Although I do wonder how people who have been outcast and thrown away by society as disgusting, irresponsible worthless wrecks are going to “love themselves.”
People in this country tend to criticize “government hand-outs” and talk about the social safety net like it’s a giant waste of taxpayer money—a “wealth redistribution program” to steal rich folks’ money and give it to the poor. And they do not see the moral failing in such an argument because the same people that talk about social safety net programs as being a waste of money have no problem seeing that very money be used to send sick people to jail (or support defense contractors, oil companies, corporations, banks and the wealthy in the form of tax exemptions etc).
Unworthy of Help
The thinking that one needs additional negative consequences for harming one-self assumes that whatever situation one finds one-self in is not sufficient consequences.

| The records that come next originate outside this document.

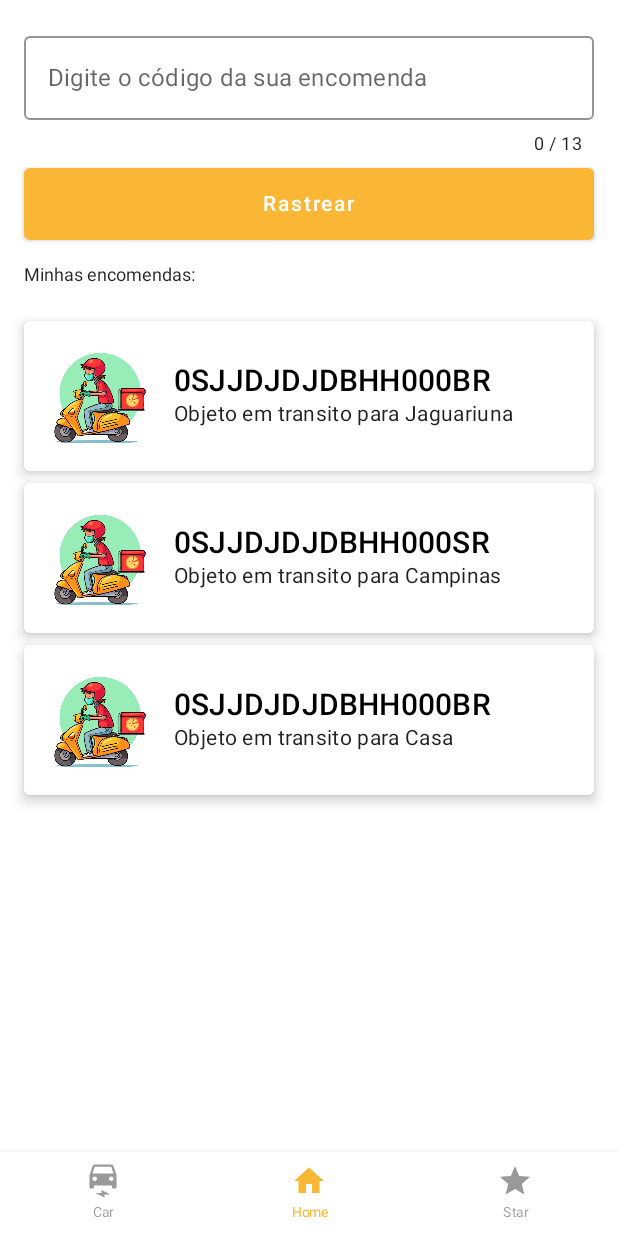
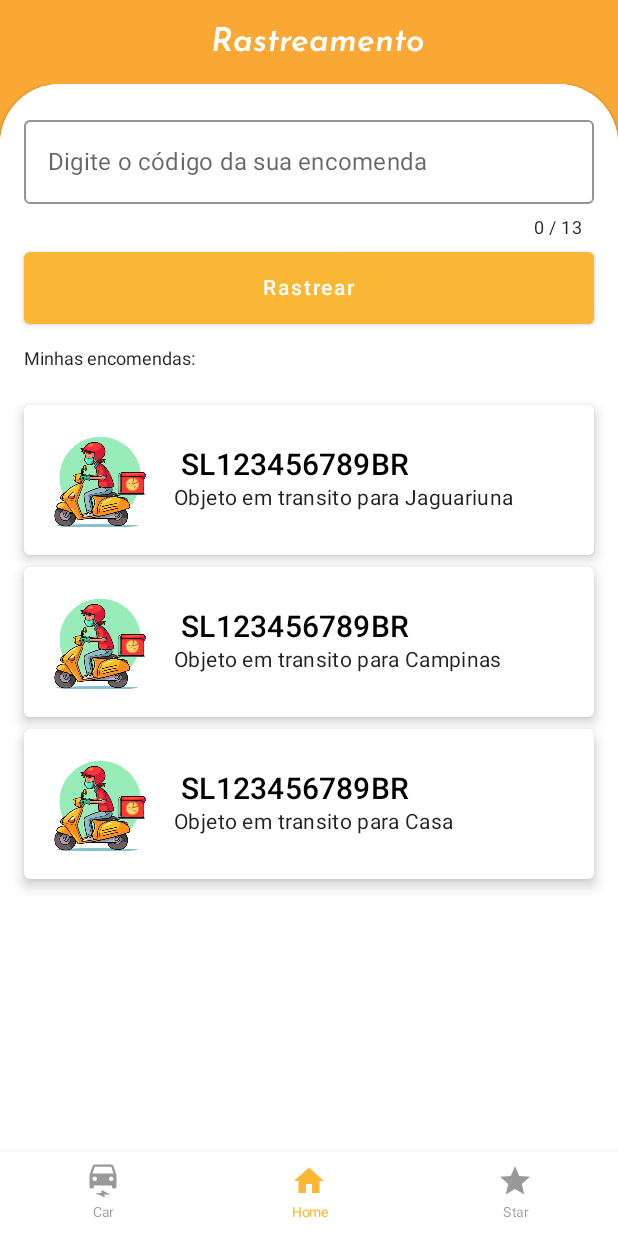
Before and after one commit to smborgesMobile/app-correios, an Android app built with Jetpack Compose: the screen it shows after launch (MainActivity), on a phone screen of 412 x 824 dp. Run offline under Robolectric (Android 15) with nearby library versions, the phone set to English and light mode, and no system bars; our stand-ins replace accompanist.

Commit message:
Refactor Jetpack compose layout

```diff
--- a/app/src/main/java/br/com/smdevelopment/rastreamentocorreios/MainActivity.kt
+++ b/app/src/main/java/br/com/smdevelopment/rastreamentocorreios/MainActivity.kt
@@ -3,9 +3,13 @@ package br.com.smdevelopment.rastreamentocorreios
 import android.os.Bundle
 import androidx.activity.ComponentActivity
 import androidx.activity.compose.setContent
+import androidx.compose.foundation.background
+import androidx.compose.foundation.layout.Box
 import androidx.compose.foundation.layout.Column
 import androidx.compose.foundation.layout.fillMaxSize
 import androidx.compose.foundation.layout.padding
+import androidx.compose.foundation.shape.RoundedCornerShape
+import androidx.compose.material.Card
 import androidx.compose.material.MaterialTheme
 import androidx.compose.material.Scaffold
 import androidx.compose.material.Surface
@@ -13,11 +17,13 @@ import androidx.compose.runtime.Composable
 import androidx.compose.runtime.SideEffect
 import androidx.compose.ui.Modifier
 import androidx.compose.ui.tooling.preview.Preview
+import androidx.compose.ui.unit.dp
 import androidx.navigation.compose.rememberNavController
+import br.com.smdevelopment.rastreamentocorreios.presentation.home.components.CustomTopAppBar
 import br.com.smdevelopment.rastreamentocorreios.presentation.home.navigation.HomeBottomNavigation
 import br.com.smdevelopment.rastreamentocorreios.presentation.home.navigation.NavigationGraph
 import br.com.smdevelopment.rastreamentocorreios.ui.theme.RastreamentoCorreiosTheme
-import br.com.smdevelopment.rastreamentocorreios.ui.theme.primary900
+import br.com.smdevelopment.rastreamentocorreios.ui.theme.primary700
 import com.google.accompanist.systemuicontroller.rememberSystemUiController
 
 class MainActivity : ComponentActivity() {
@@ -28,7 +34,7 @@ class MainActivity : ComponentActivity() {
                 val systemUiController = rememberSystemUiController()
                 SideEffect {
                     systemUiController.setStatusBarColor(
-                        color = primary900,
+                        color = primary700,
                         darkIcons = false
                     )
                 }
@@ -46,11 +52,26 @@ class MainActivity : ComponentActivity() {
 @Preview
 fun MainScreenView() {
     val navController = rememberNavController()
-    Scaffold(bottomBar = {
-        HomeBottomNavigation(navController = navController)
-    }) { paddingValues ->
-        Column(modifier = Modifier.padding(paddingValues)) {
-            NavigationGraph(navController = navController)
+    Scaffold(
+        topBar = {
+            CustomTopAppBar()
+        },
+        bottomBar = {
+            HomeBottomNavigation(navController = navController)
+        }) { paddingValues ->
+        Column(
+            modifier = Modifier
+                .padding(paddingValues)
+                .background(primary700)
+        ) {
+            Card(
+                shape = RoundedCornerShape(topStart = 40.dp, topEnd = 40.dp),
+                modifier = Modifier.fillMaxSize(),
+            ) {
+                Box(modifier = Modifier.padding(bottom = 96.dp)) {
+                    NavigationGraph(navController = navController)
+                }
+            }
         }
     }
 }
--- a/app/src/main/java/br/com/smdevelopment/rastreamentocorreios/entities/DeliveryItem.kt
+++ b/app/src/main/java/br/com/smdevelopment/rastreamentocorreios/entities/DeliveryItem.kt
@@ -2,7 +2,6 @@ package br.com.smdevelopment.rastreamentocorreios.entities
 
 data class DeliveryItem(
     val code: String,
-    val title: String,
     val imageRes: Int,
     val description: String
 )
--- a/app/src/main/java/br/com/smdevelopment/rastreamentocorreios/presentation/home/components/MainComponents.kt
+++ b/app/src/main/java/br/com/smdevelopment/rastreamentocorreios/presentation/home/components/MainComponents.kt
@@ -1,22 +1,16 @@
 package br.com.smdevelopment.rastreamentocorreios.presentation.home.components
 
-import android.media.Image
-import androidx.compose.foundation.Image
-import androidx.compose.foundation.layout.Arrangement
+import androidx.compose.foundation.layout.Box
 import androidx.compose.foundation.layout.Column
-import androidx.compose.foundation.layout.PaddingValues
-import androidx.compose.foundation.layout.Row
 import androidx.compose.foundation.layout.fillMaxWidth
+import androidx.compose.foundation.layout.height
 import androidx.compose.foundation.layout.padding
-import androidx.compose.foundation.layout.size
-import androidx.compose.foundation.layout.wrapContentHeight
-import androidx.compose.foundation.lazy.LazyColumn
-import androidx.compose.foundation.lazy.items
-import androidx.compose.material.Card
+import androidx.compose.material.Button
 import androidx.compose.material.MaterialTheme
 import androidx.compose.material.OutlinedTextField
 import androidx.compose.material.Text
 import androidx.compose.material.TextFieldDefaults
+import androidx.compose.material.TopAppBar
 import androidx.compose.runtime.Composable
 import androidx.compose.runtime.getValue
 import androidx.compose.runtime.mutableStateOf
@@ -25,16 +19,19 @@ import androidx.compose.runtime.setValue
 import androidx.compose.ui.Alignment
 import androidx.compose.ui.Modifier
 import androidx.compose.ui.graphics.Color
-import androidx.compose.ui.layout.ContentScale
 import androidx.compose.ui.res.colorResource
-import androidx.compose.ui.res.painterResource
+import androidx.compose.ui.text.TextStyle
+import androidx.compose.ui.text.font.Font
+import androidx.compose.ui.text.font.FontFamily
+import androidx.compose.ui.text.font.FontStyle
+import androidx.compose.ui.text.font.FontWeight
 import androidx.compose.ui.text.input.TextFieldValue
 import androidx.compose.ui.text.style.TextAlign
 import androidx.compose.ui.tooling.preview.Preview
 import androidx.compose.ui.unit.dp
 import androidx.compose.ui.unit.sp
 import br.com.smdevelopment.rastreamentocorreios.R
-import br.com.smdevelopment.rastreamentocorreios.entities.DeliveryItem
+import br.com.smdevelopment.rastreamentocorreios.ui.theme.primary700
 import br.com.smdevelopment.rastreamentocorreios.utils.alphaNumericOnly
 
 private const val MAX_FIELD_SIZE = 13
@@ -95,48 +92,50 @@ fun SessionHeader(title: String) {
 }
 
 @Composable
-fun AllDeliveries(deliveryList: List<DeliveryItem>) {
-    LazyColumn(
+fun CustomTopAppBar() {
+    TopAppBar(
+        elevation = 0.dp,
         modifier = Modifier.fillMaxWidth(),
-        contentPadding = PaddingValues(start = 16.dp, end = 16.dp, bottom = 16.dp)
-    ) {
-        items(deliveryList) { delivery ->
-            DeliveryCard(deliveryItem = delivery)
-        }
-    }
+        title = {
+            Box(modifier = Modifier.fillMaxWidth()) {
+                Text(
+                    text = "Rastreamento",
+                    modifier = Modifier.align(Alignment.Center),
+                    color = Color.White,
+                    style = TextStyle(
+                        fontStyle = FontStyle.Italic,
+                        fontSize = 22.sp,
+                        fontFamily = FontFamily(Font((R.font.josefin_sans_semibold_italic)))
+                    ),
+                )
+            }
+        },
+        backgroundColor = primary700,
+    )
 }
 
 @Composable
-private fun DeliveryCard(deliveryItem: DeliveryItem) {
-    Card(
-        modifier = Modifier
+fun ScreenHeader(title: String, modifier: Modifier) {
+    Text(
+        text = title,
+        fontWeight = FontWeight.Bold,
+        color = Color.Black,
+        modifier = modifier,
+        textAlign = TextAlign.Center,
+        fontSize = 20.sp
+    )
+}
+
+@Composable
+fun PrimaryButton(title: String) {
+    Button(
+        onClick = {
+
+        }, modifier = Modifier
             .fillMaxWidth()
-            .wrapContentHeight()
-            .padding(top = 8.dp),
-        shape = MaterialTheme.shapes.medium,
-        elevation = 5.dp,
-        backgroundColor = MaterialTheme.colors.surface
+            .padding(start = 16.dp, end = 16.dp)
+            .height(48.dp)
     ) {
-        Row(verticalAlignment = Alignment.CenterVertically) {
-            Image(
-                painter = painterResource(id = deliveryItem.imageRes),
-                contentDescription = null,
-                modifier = Modifier
-                    .size(100.dp)
-                    .padding(8.dp),
-                contentScale = ContentScale.Fit
-            )
-            Column {
-                Text(
-                    text = deliveryItem.code,
-                    style = MaterialTheme.typography.h6,
-                    color = MaterialTheme.colors.onSurface
-                )
-                Text(
-                    text = deliveryItem.description,
-                    style = MaterialTheme.typography.body2
-                )
-            }
-        }
+        Text(text = title)
     }
 }
--- a/app/src/main/java/br/com/smdevelopment/rastreamentocorreios/presentation/home/navigation/BottomNavActivity.kt
+++ b/app/src/main/java/br/com/smdevelopment/rastreamentocorreios/presentation/home/navigation/BottomNavActivity.kt
@@ -4,6 +4,9 @@ import androidx.compose.runtime.Composable
 import androidx.navigation.NavHostController
 import androidx.navigation.compose.NavHost
 import androidx.navigation.compose.composable
+import br.com.smdevelopment.rastreamentocorreios.presentation.home.screens.CarScreen
+import br.com.smdevelopment.rastreamentocorreios.presentation.home.screens.HomeScreen
+import br.com.smdevelopment.rastreamentocorreios.presentation.home.screens.StarScreen
 import br.com.smdevelopment.rastreamentocorreios.presentation.home.tabbar.BottomNavItem
 
 @Composable
--- a/app/src/main/java/br/com/smdevelopment/rastreamentocorreios/presentation/home/navigation/BottomNavContentScreen.kt
+++ /dev/null
@@ -1,110 +0,0 @@
-package br.com.smdevelopment.rastreamentocorreios.presentation.home.navigation
-
-import androidx.compose.foundation.background
-import androidx.compose.foundation.layout.Column
-import androidx.compose.foundation.layout.fillMaxWidth
-import androidx.compose.foundation.layout.height
-import androidx.compose.foundation.layout.padding
-import androidx.compose.foundation.layout.wrapContentSize
-import androidx.compose.material.Button
-import androidx.compose.material.Text
-import androidx.compose.runtime.Composable
-import androidx.compose.ui.Alignment
-import androidx.compose.ui.Modifier
-import androidx.compose.ui.graphics.Color
-import androidx.compose.ui.res.colorResource
-import androidx.compose.ui.text.font.FontWeight
-import androidx.compose.ui.text.style.TextAlign
-import androidx.compose.ui.unit.dp
-import androidx.compose.ui.unit.sp
-import br.com.smdevelopment.rastreamentocorreios.R
-import br.com.smdevelopment.rastreamentocorreios.entities.DeliveryItem
-import br.com.smdevelopment.rastreamentocorreios.presentation.home.components.AllDeliveries
-import br.com.smdevelopment.rastreamentocorreios.presentation.home.components.DeliveryTextField
-import br.com.smdevelopment.rastreamentocorreios.presentation.home.components.SessionHeader
-
-@Composable
-fun CarScreen() {
-    Column(
-        modifier = Modifier
-            .fillMaxWidth()
-            .background(colorResource(id = R.color.white))
-            .wrapContentSize(Alignment.Center)
-    ) {
-        ScreenHeader(title = "Car Screen", modifier = Modifier.align(Alignment.CenterHorizontally))
-    }
-}
-
-@Composable
-fun HomeScreen() {
-    Column(
-        modifier = Modifier
-            .fillMaxWidth()
-            .background(colorResource(id = R.color.white))
-            .wrapContentSize(Alignment.Center)
-    ) {
-        DeliveryTextField()
-        PrimaryButton(title = "Rastrear")
-        SessionHeader(title = "Minhas encomendas:")
-        AllDeliveries(deliveryList = getList())
-    }
-}
-
-private fun getList() = listOf(
-    DeliveryItem(
-        code = "0SJJDJDJDBHH000BR",
-        title = "TV",
-        imageRes = R.drawable.delivery_icon,
-        description = "Objeto em transito para Jaguariuna"
-    ),
-    DeliveryItem(
-        code = "0SJJDJDJDBHH000SR",
-        title = "Microondas",
-        imageRes = R.drawable.delivery_icon,
-        description = "Objeto em transito para Campinas"
-    ),
-    DeliveryItem(
-        code = "0SJJDJDJDBHH000BR",
-        title = "TV",
-        imageRes = R.drawable.delivery_icon,
-        description = "Objeto em transito para Casa"
-    )
-)
-
-@Composable
-fun StarScreen() {
-    Column(
-        modifier = Modifier
-            .fillMaxWidth()
-            .background(colorResource(id = R.color.white))
-            .wrapContentSize(Alignment.Center)
-    ) {
-        ScreenHeader(title = "Star Screen", modifier = Modifier.align(Alignment.CenterHorizontally))
-    }
-}
-
-@Composable
-fun ScreenHeader(title: String, modifier: Modifier) {
-    Text(
-        text = title,
-        fontWeight = FontWeight.Bold,
-        color = Color.Black,
-        modifier = modifier,
-        textAlign = TextAlign.Center,
-        fontSize = 20.sp
-    )
-}
-
-@Composable
-fun PrimaryButton(title: String) {
-    Button(
-        onClick = {
-
-        }, modifier = Modifier
-            .fillMaxWidth()
-            .padding(start = 16.dp, end = 16.dp)
-            .height(48.dp)
-    ) {
-        Text(text = title)
-    }
-}
--- /dev/null
+++ b/app/src/main/java/br/com/smdevelopment/rastreamentocorreios/presentation/home/screens/CarScreen.kt
@@ -0,0 +1,24 @@
+package br.com.smdevelopment.rastreamentocorreios.presentation.home.screens
+
+import androidx.compose.foundation.background
+import androidx.compose.foundation.layout.Column
+import androidx.compose.foundation.layout.fillMaxWidth
+import androidx.compose.foundation.layout.wrapContentSize
+import androidx.compose.runtime.Composable
+import androidx.compose.ui.Alignment
+import androidx.compose.ui.Modifier
+import androidx.compose.ui.res.colorResource
+import br.com.smdevelopment.rastreamentocorreios.R
+import br.com.smdevelopment.rastreamentocorreios.presentation.home.components.ScreenHeader
+
+@Composable
+fun CarScreen() {
+    Column(
+        modifier = Modifier
+            .fillMaxWidth()
+            .background(colorResource(id = R.color.white))
+            .wrapContentSize(Alignment.Center)
+    ) {
+        ScreenHeader(title = "Car Screen", modifier = Modifier.align(Alignment.CenterHorizontally))
+    }
+}
--- /dev/null
+++ b/app/src/main/java/br/com/smdevelopment/rastreamentocorreios/presentation/home/screens/HomeScreen.kt
@@ -0,0 +1,109 @@
+package br.com.smdevelopment.rastreamentocorreios.presentation.home.screens
+
+import androidx.compose.foundation.Image
+import androidx.compose.foundation.background
+import androidx.compose.foundation.layout.Column
+import androidx.compose.foundation.layout.PaddingValues
+import androidx.compose.foundation.layout.Row
+import androidx.compose.foundation.layout.fillMaxWidth
+import androidx.compose.foundation.layout.padding
+import androidx.compose.foundation.layout.size
+import androidx.compose.foundation.layout.wrapContentHeight
+import androidx.compose.foundation.layout.wrapContentSize
+import androidx.compose.foundation.lazy.LazyColumn
+import androidx.compose.foundation.lazy.items
+import androidx.compose.material.Card
+import androidx.compose.material.MaterialTheme
+import androidx.compose.material.Text
+import androidx.compose.runtime.Composable
+import androidx.compose.ui.Alignment
+import androidx.compose.ui.Modifier
+import androidx.compose.ui.layout.ContentScale
+import androidx.compose.ui.res.colorResource
+import androidx.compose.ui.res.painterResource
+import androidx.compose.ui.unit.dp
+import br.com.smdevelopment.rastreamentocorreios.R
+import br.com.smdevelopment.rastreamentocorreios.entities.DeliveryItem
+import br.com.smdevelopment.rastreamentocorreios.presentation.home.components.DeliveryTextField
+import br.com.smdevelopment.rastreamentocorreios.presentation.home.components.PrimaryButton
+import br.com.smdevelopment.rastreamentocorreios.presentation.home.components.SessionHeader
+
+@Composable
+fun HomeScreen() {
+    Column(
+        modifier = Modifier
+            .fillMaxWidth()
+            .background(colorResource(id = R.color.white))
+            .wrapContentSize(Alignment.Center)
+    ) {
+        DeliveryTextField()
+        PrimaryButton(title = "Rastrear")
+        SessionHeader(title = "Minhas encomendas:")
+        AllDeliveries(deliveryList = getList())
+    }
+}
+
+private fun getList() = listOf(
+    DeliveryItem(
+        code = " SL123456789BR",
+        imageRes = R.drawable.delivery_icon,
+        description = "Objeto em transito para Jaguariuna"
+    ),
+    DeliveryItem(
+        code = " SL123456789BR",
+        imageRes = R.drawable.delivery_icon,
+        description = "Objeto em transito para Campinas"
+    ),
+    DeliveryItem(
+        code = " SL123456789BR",
+        imageRes = R.drawable.delivery_icon,
+        description = "Objeto em transito para Casa"
+    )
+)
+
+@Composable
+fun AllDeliveries(deliveryList: List<DeliveryItem>) {
+    LazyColumn(
+        modifier = Modifier.fillMaxWidth(),
+        contentPadding = PaddingValues(start = 16.dp, end = 16.dp, bottom = 16.dp)
+    ) {
+        items(deliveryList) { delivery ->
+            DeliveryCard(deliveryItem = delivery)
+        }
+    }
+}
+
+@Composable
+private fun DeliveryCard(deliveryItem: DeliveryItem) {
+    Card(
+        modifier = Modifier
+            .fillMaxWidth()
+            .wrapContentHeight()
+            .padding(top = 8.dp),
+        shape = MaterialTheme.shapes.medium,
+        elevation = 5.dp,
+        backgroundColor = MaterialTheme.colors.surface
+    ) {
+        Row(verticalAlignment = Alignment.CenterVertically) {
+            Image(
+                painter = painterResource(id = deliveryItem.imageRes),
+                contentDescription = null,
+                modifier = Modifier
+                    .size(100.dp)
+                    .padding(8.dp),
+                contentScale = ContentScale.Fit
+            )
+            Column {
+                Text(
+                    text = deliveryItem.code,
+                    style = MaterialTheme.typography.h6,
+                    color = MaterialTheme.colors.onSurface
+                )
+                Text(
+                    text = deliveryItem.description,
+                    style = MaterialTheme.typography.body2
+                )
+            }
+        }
+    }
+}
--- /dev/null
+++ b/app/src/main/java/br/com/smdevelopment/rastreamentocorreios/presentation/home/screens/StarScreen.kt
@@ -0,0 +1,24 @@
+package br.com.smdevelopment.rastreamentocorreios.presentation.home.screens
+
+import androidx.compose.foundation.background
+import androidx.compose.foundation.layout.Column
+import androidx.compose.foundation.layout.fillMaxWidth
+import androidx.compose.foundation.layout.wrapContentSize
+import androidx.compose.runtime.Composable
+import androidx.compose.ui.Alignment
+import androidx.compose.ui.Modifier
+import androidx.compose.ui.res.colorResource
+import br.com.smdevelopment.rastreamentocorreios.R
+import br.com.smdevelopment.rastreamentocorreios.presentation.home.components.ScreenHeader
+
+@Composable
+fun StarScreen() {
+    Column(
+        modifier = Modifier
+            .fillMaxWidth()
+            .background(colorResource(id = R.color.white))
+            .wrapContentSize(Alignment.Center)
+    ) {
+        ScreenHeader(title = "Star Screen", modifier = Modifier.align(Alignment.CenterHorizontally))
+    }
+}
```
Also changed, not shown: app/src/main/res/font/josefin_sans_semibold_italic.ttf (added).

Even if someone is in an incredibly terrible situation of their “own making” (which is an extreme oversimplification as no one lives in a vacuum) somehow that’s not enough punishment in and of itself.
The thing I truly abhor about this kind of rhetoric and way of thinking is that even if, given the same set of circumstances, I or Joe Green over there, would have emerged differently than someone else: So what? Different people are different.
And even in cases where someone is in a terrible situation because of their own making and bad choices: So what? Why is that justification to not help them?
I fully understand the value of consequences for harming others. I will, however, never understand the alleged value of consequences for harming oneself.
This calculated, cultivated lack of empathy in our society for anyone who isn’t successful, healthy, wealthy and “wise”, is very disconcerting and quite visible in the face of every person in these mug-shots.
Love, empathy and compassion are necessities if we are going to make it as a peoples and nation. They are not luxuries.
I wish people who just casually judged, blamed and dismissed a person in peril like that, praying self righteously to their “God” that the drug addicts in the mugshots may not have any children, would, instead, pray to their “God” that these people who are undoubtedly suffering, get the help they need – which would necessitate voting for programs that aide such people as opposed to voting for policies and politicians that do everything they can to dismantle the programs that aide these people.